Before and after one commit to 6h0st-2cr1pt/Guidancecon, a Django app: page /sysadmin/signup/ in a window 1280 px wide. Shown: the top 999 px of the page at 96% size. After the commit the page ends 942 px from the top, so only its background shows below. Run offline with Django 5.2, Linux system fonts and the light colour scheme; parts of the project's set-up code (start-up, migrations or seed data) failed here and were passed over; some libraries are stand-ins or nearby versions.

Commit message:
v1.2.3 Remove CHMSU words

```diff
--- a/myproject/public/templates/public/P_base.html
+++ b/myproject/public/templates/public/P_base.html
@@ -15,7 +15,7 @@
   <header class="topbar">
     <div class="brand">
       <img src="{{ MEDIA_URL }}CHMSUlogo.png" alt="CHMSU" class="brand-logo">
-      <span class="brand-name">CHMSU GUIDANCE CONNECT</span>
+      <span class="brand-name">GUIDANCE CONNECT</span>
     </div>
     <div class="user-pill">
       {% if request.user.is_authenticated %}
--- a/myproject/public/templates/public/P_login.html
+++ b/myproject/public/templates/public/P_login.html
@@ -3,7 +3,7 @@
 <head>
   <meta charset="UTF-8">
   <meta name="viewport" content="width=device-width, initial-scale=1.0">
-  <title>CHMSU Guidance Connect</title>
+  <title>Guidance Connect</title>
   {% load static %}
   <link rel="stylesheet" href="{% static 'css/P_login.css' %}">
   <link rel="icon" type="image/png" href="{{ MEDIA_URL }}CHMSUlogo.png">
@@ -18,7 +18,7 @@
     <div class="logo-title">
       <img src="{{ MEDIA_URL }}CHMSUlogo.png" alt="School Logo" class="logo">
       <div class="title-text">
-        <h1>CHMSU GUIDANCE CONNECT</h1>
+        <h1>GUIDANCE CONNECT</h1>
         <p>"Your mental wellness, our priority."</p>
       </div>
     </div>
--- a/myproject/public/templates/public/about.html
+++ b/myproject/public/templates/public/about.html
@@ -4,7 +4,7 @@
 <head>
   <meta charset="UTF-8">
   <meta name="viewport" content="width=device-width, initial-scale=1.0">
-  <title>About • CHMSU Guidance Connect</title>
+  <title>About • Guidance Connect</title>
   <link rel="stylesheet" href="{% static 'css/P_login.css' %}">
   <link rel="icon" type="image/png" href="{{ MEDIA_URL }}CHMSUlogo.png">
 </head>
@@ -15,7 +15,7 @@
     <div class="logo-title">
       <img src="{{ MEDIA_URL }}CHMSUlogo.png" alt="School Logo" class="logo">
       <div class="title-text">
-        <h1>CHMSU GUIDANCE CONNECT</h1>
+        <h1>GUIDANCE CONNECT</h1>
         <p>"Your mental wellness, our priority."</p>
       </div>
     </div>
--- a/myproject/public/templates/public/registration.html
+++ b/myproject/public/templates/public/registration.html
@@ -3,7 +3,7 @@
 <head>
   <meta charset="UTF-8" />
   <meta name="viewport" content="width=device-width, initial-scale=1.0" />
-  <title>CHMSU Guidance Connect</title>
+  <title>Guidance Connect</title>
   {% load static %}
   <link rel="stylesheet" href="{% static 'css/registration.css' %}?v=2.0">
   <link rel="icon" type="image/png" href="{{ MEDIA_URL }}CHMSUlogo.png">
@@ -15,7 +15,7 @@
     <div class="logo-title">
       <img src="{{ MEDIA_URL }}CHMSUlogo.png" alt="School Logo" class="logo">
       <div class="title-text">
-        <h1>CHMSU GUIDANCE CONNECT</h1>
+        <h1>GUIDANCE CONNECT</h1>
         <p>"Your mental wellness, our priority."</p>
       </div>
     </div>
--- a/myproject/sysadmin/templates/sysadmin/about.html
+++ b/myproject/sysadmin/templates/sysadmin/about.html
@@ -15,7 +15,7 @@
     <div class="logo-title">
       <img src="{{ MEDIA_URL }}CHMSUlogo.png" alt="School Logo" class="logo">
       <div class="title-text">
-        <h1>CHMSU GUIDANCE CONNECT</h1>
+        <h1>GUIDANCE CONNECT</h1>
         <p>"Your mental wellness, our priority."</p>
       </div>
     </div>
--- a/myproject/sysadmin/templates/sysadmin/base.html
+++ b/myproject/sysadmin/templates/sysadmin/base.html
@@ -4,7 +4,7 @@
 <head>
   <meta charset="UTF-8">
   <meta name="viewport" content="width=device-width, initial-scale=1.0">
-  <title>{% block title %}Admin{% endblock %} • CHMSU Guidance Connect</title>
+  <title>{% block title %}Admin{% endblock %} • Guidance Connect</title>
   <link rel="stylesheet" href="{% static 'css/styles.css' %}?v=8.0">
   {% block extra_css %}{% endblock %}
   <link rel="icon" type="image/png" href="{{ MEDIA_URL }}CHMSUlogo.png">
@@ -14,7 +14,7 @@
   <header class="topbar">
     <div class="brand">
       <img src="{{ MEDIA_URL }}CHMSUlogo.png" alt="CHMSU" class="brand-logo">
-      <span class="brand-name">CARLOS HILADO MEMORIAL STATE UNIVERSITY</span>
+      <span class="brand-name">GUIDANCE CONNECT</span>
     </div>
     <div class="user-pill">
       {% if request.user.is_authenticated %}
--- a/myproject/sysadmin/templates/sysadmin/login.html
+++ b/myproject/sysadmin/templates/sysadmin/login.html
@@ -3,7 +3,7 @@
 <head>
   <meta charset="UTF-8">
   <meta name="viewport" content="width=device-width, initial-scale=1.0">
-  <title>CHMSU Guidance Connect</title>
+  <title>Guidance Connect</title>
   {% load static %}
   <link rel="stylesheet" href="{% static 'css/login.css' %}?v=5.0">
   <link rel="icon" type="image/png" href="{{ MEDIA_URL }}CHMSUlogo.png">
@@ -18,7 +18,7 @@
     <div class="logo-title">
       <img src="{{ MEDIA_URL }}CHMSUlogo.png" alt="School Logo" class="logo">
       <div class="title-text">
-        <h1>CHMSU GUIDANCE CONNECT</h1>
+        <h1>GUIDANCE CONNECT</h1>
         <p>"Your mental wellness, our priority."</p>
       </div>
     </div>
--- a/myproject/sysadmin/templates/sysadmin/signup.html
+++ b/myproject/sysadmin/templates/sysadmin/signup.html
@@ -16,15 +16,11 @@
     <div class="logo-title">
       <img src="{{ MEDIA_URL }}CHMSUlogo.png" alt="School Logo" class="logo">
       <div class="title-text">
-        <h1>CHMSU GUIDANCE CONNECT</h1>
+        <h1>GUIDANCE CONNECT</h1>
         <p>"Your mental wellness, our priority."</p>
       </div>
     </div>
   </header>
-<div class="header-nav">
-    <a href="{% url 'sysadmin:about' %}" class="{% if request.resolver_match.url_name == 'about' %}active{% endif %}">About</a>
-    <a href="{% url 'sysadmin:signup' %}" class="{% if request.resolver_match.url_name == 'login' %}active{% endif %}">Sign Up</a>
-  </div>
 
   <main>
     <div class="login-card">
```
========================================================================
● **What is being asked**
What is needed is an exact copy of every entry above.

● **Reply**
Before and after one commit to 6h0st-2cr1pt/Guidancecon, a Django app: page /sysadmin/signup/ in a window 1280 px wide. Shown: the top 999 px of the page at 96% size. After the commit the page ends 942 px from the top, so only its background shows below. Run offline with Django 5.2, Linux system fonts and the light colour scheme; parts of the project's set-up code (start-up, migrations or seed data) failed here and were passed over; some libraries are stand-ins or nearby versions.

Commit message:
v1.2.3 Remove CHMSU words

```diff
--- a/myproject/public/templates/public/P_base.html
+++ b/myproject/public/templates/public/P_base.html
@@ -15,7 +15,7 @@
   <header class="topbar">
     <div class="brand">
       <img src="{{ MEDIA_URL }}CHMSUlogo.png" alt="CHMSU" class="brand-logo">
-      <span class="brand-name">CHMSU GUIDANCE CONNECT</span>
+      <span class="brand-name">GUIDANCE CONNECT</span>
     </div>
     <div class="user-pill">
       {% if request.user.is_authenticated %}
--- a/myproject/public/templates/public/P_login.html
+++ b/myproject/public/templates/public/P_login.html
@@ -3,7 +3,7 @@
 <head>
   <meta charset="UTF-8">
   <meta name="viewport" content="width=device-width, initial-scale=1.0">
-  <title>CHMSU Guidance Connect</title>
+  <title>Guidance Connect</title>
   {% load static %}
   <link rel="stylesheet" href="{% static 'css/P_login.css' %}">
   <link rel="icon" type="image/png" href="{{ MEDIA_URL }}CHMSUlogo.png">
@@ -18,7 +18,7 @@
     <div class="logo-title">
       <img src="{{ MEDIA_URL }}CHMSUlogo.png" alt="School Logo" class="logo">
       <div class="title-text">
-        <h1>CHMSU GUIDANCE CONNECT</h1>
+        <h1>GUIDANCE CONNECT</h1>
         <p>"Your mental wellness, our priority."</p>
       </div>
     </div>
--- a/myproject/public/templates/public/about.html
+++ b/myproject/public/templates/public/about.html
@@ -4,7 +4,7 @@
 <head>
   <meta charset="UTF-8">
   <meta name="viewport" content="width=device-width, initial-scale=1.0">
-  <title>About • CHMSU Guidance Connect</title>
+  <title>About • Guidance Connect</title>
   <link rel="stylesheet" href="{% static 'css/P_login.css' %}">
   <link rel="icon" type="image/png" href="{{ MEDIA_URL }}CHMSUlogo.png">
 </head>
@@ -15,7 +15,7 @@
     <div class="logo-title">
       <img src="{{ MEDIA_URL }}CHMSUlogo.png" alt="School Logo" class="logo">
       <div class="title-text">
-        <h1>CHMSU GUIDANCE CONNECT</h1>
+        <h1>GUIDANCE CONNECT</h1>
         <p>"Your mental wellness, our priority."</p>
       </div>
     </div>
--- a/myproject/public/templates/public/registration.html
+++ b/myproject/public/templates/public/registration.html
@@ -3,7 +3,7 @@
 <head>
   <meta charset="UTF-8" />
   <meta name="viewport" content="width=device-width, initial-scale=1.0" />
-  <title>CHMSU Guidance Connect</title>
+  <title>Guidance Connect</title>
   {% load static %}
   <link rel="stylesheet" href="{% static 'css/registration.css' %}?v=2.0">
   <link rel="icon" type="image/png" href="{{ MEDIA_URL }}CHMSUlogo.png">
@@ -15,7 +15,7 @@
     <div class="logo-title">
       <img src="{{ MEDIA_URL }}CHMSUlogo.png" alt="School Logo" class="logo">
       <div class="title-text">
-        <h1>CHMSU GUIDANCE CONNECT</h1>
+        <h1>GUIDANCE CONNECT</h1>
         <p>"Your mental wellness, our priority."</p>
       </div>
     </div>
--- a/myproject/sysadmin/templates/sysadmin/about.html
+++ b/myproject/sysadmin/templates/sysadmin/about.html
@@ -15,7 +15,7 @@
     <div class="logo-title">
       <img src="{{ MEDIA_URL }}CHMSUlogo.png" alt="School Logo" class="logo">
       <div class="title-text">
-        <h1>CHMSU GUIDANCE CONNECT</h1>
+        <h1>GUIDANCE CONNECT</h1>
         <p>"Your mental wellness, our priority."</p>
       </div>
     </div>
--- a/myproject/sysadmin/templates/sysadmin/base.html
+++ b/myproject/sysadmin/templates/sysadmin/base.html
@@ -4,7 +4,7 @@
 <head>
   <meta charset="UTF-8">
   <meta name="viewport" content="width=device-width, initial-scale=1.0">
-  <title>{% block title %}Admin{% endblock %} • CHMSU Guidance Connect</title>
+  <title>{% block title %}Admin{% endblock %} • Guidance Connect</title>
   <link rel="stylesheet" href="{% static 'css/styles.css' %}?v=8.0">
   {% block extra_css %}{% endblock %}
   <link rel="icon" type="image/png" href="{{ MEDIA_URL }}CHMSUlogo.png">
@@ -14,7 +14,7 @@
   <header class="topbar">
     <div class="brand">
       <img src="{{ MEDIA_URL }}CHMSUlogo.png" alt="CHMSU" class="brand-logo">
-      <span class="brand-name">CARLOS HILADO MEMORIAL STATE UNIVERSITY</span>
+      <span class="brand-name">GUIDANCE CONNECT</span>
     </div>
     <div class="user-pill">
       {% if request.user.is_authenticated %}
--- a/myproject/sysadmin/templates/sysadmin/login.html
+++ b/myproject/sysadmin/templates/sysadmin/login.html
@@ -3,7 +3,7 @@
 <head>
   <meta charset="UTF-8">
   <meta name="viewport" content="width=device-width, initial-scale=1.0">
-  <title>CHMSU Guidance Connect</title>
+  <title>Guidance Connect</title>
   {% load static %}
   <link rel="stylesheet" href="{% static 'css/login.css' %}?v=5.0">
   <link rel="icon" type="image/png" href="{{ MEDIA_URL }}CHMSUlogo.png">
@@ -18,7 +18,7 @@
     <div class="logo-title">
       <img src="{{ MEDIA_URL }}CHMSUlogo.png" alt="School Logo" class="logo">
       <div class="title-text">
-        <h1>CHMSU GUIDANCE CONNECT</h1>
+        <h1>GUIDANCE CONNECT</h1>
         <p>"Your mental wellness, our priority."</p>
       </div>
     </div>
--- a/myproject/sysadmin/templates/sysadmin/signup.html
+++ b/myproject/sysadmin/templates/sysadmin/signup.html
@@ -16,15 +16,11 @@
     <div class="logo-title">
       <img src="{{ MEDIA_URL }}CHMSUlogo.png" alt="School Logo" class="logo">
       <div class="title-text">
-        <h1>CHMSU GUIDANCE CONNECT</h1>
+        <h1>GUIDANCE CONNECT</h1>
         <p>"Your mental wellness, our priority."</p>
       </div>
     </div>
   </header>
-<div class="header-nav">
-    <a href="{% url 'sysadmin:about' %}" class="{% if request.resolver_match.url_name == 'about' %}active{% endif %}">About</a>
-    <a href="{% url 'sysadmin:signup' %}" class="{% if request.resolver_match.url_name == 'login' %}active{% endif %}">Sign Up</a>
-  </div>
 
   <main>
     <div class="login-card">
```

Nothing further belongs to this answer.